https://beckybofwinchester.com/2021/04/01/bright-square/

Being Square is Fun!

Join in this lovely challenge and post a photographic square daily for one month every quarter. The theme changes every quarter and is announced on this blog a few weeks, occasionally days, in advance of the challenge month. The challenge months are January, April, July and October.

Today Was A Picture Perfect Autumn Day.

We live on the northern end of Central Coast, N.S.W. Australia. Our suburban living is offset by being very close to parts of nature that I never tire of viewing and being part of when I can.

Today was THAT day!

Over the past few day, I had been too concerned with lots of thinking, and delving into the past…and also seeing a pyschologist for the first time in years to help me through another life transition.

So, I escaped…not really, I have permission these days in a relaxed retirement life style to choose my day’s activities.
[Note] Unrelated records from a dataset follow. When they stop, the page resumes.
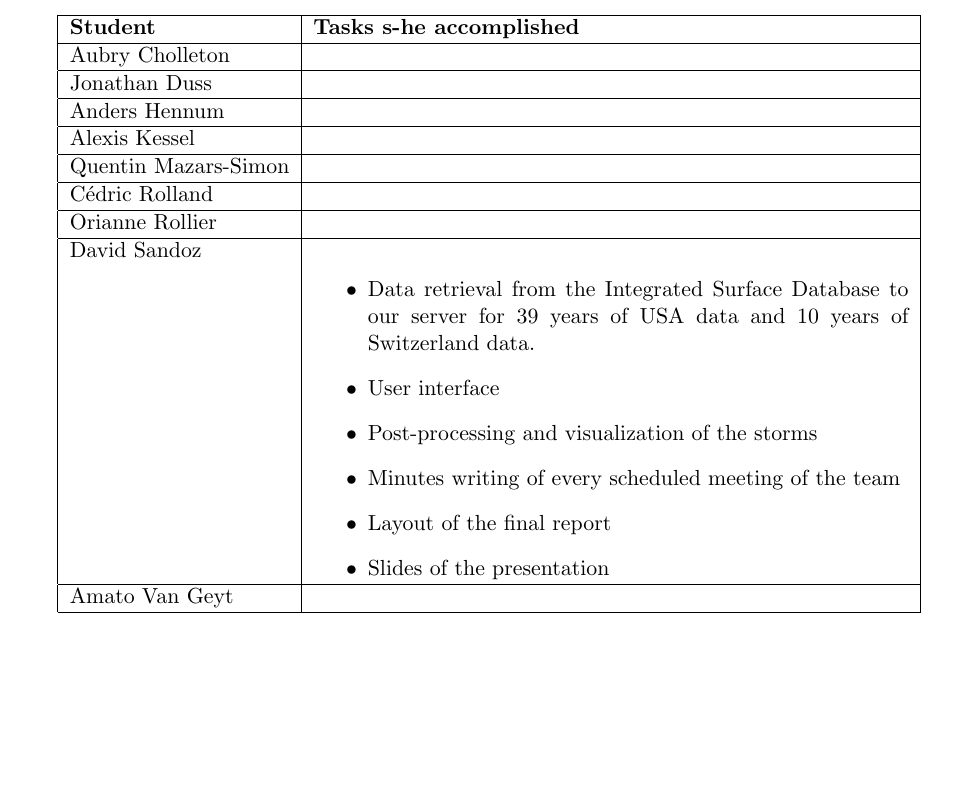
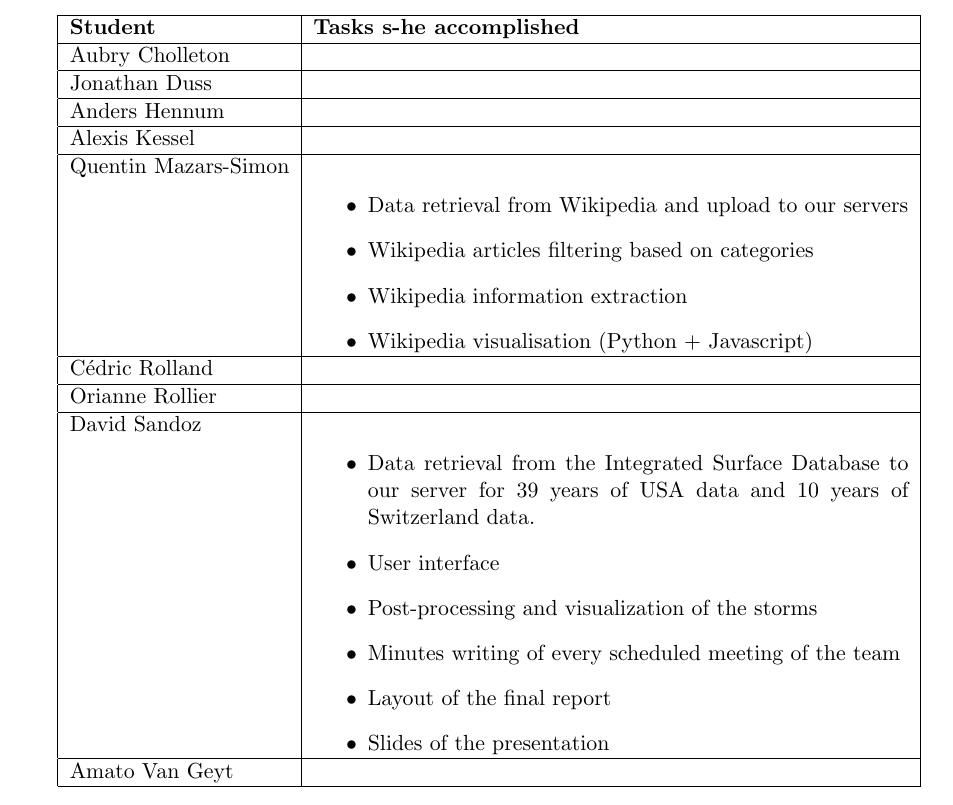
Before and after one commit to weatherTeam/weatherDashboard, a LaTeX document (report/main.tex, which reads report/tasksDistribution.tex): part of page 18 of 18, cut so that both start at the same text. Compiled offline with pdfLaTeX.

Commit message:
Added tasks of QMS

```diff
--- a/report/tasksDistribution.tex
+++ b/report/tasksDistribution.tex
@@ -11,9 +11,14 @@ Anders Hennum & \\
 \hline
 Alexis Kessel & \\
 \hline
-Quentin Mazars-Simon & \\
+Quentin Mazars-Simon & \begin{itemize}
+	\item Data retrieval from Wikipedia and upload to our servers
+	\item Wikipedia articles filtering based on categories
+	\item Wikipedia information extraction
+	\item Wikipedia visualisation (Python + Javascript)
+\end{itemize}\\
 \hline
-Cédric Rolland & \\
+Cédric Rolland &  \\
 \hline
 Orianne Rollier & \\
 \hline
```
I wanted to get out of my head and into a space much larger!

Here’s what I saw and did!

From the headland overlooking the sea at Norah Head.

 

Norah Head Lighthouse. Working 24/7.

 

Venturing down the steps to the beach area below.

 

On the sand. Looking south.

 

Closer view of the rock platforms. The reason for the Lighthouse!

 

Great spaces to walk, discover rock pools and just G A Z E in wonder

 

Rock platform required careful stepping but I did it and was rewarded

 

Bright-faced me in blue..having challenged myself to walk out to here.

I came back up those steps wearily but grateful to have been down to the platform after more than a year. “I Do Hard Things” is one of my life sayings now and today, when I ventured further than I might have, I lived up to my mantra.

Hope you find some brightness in your days too.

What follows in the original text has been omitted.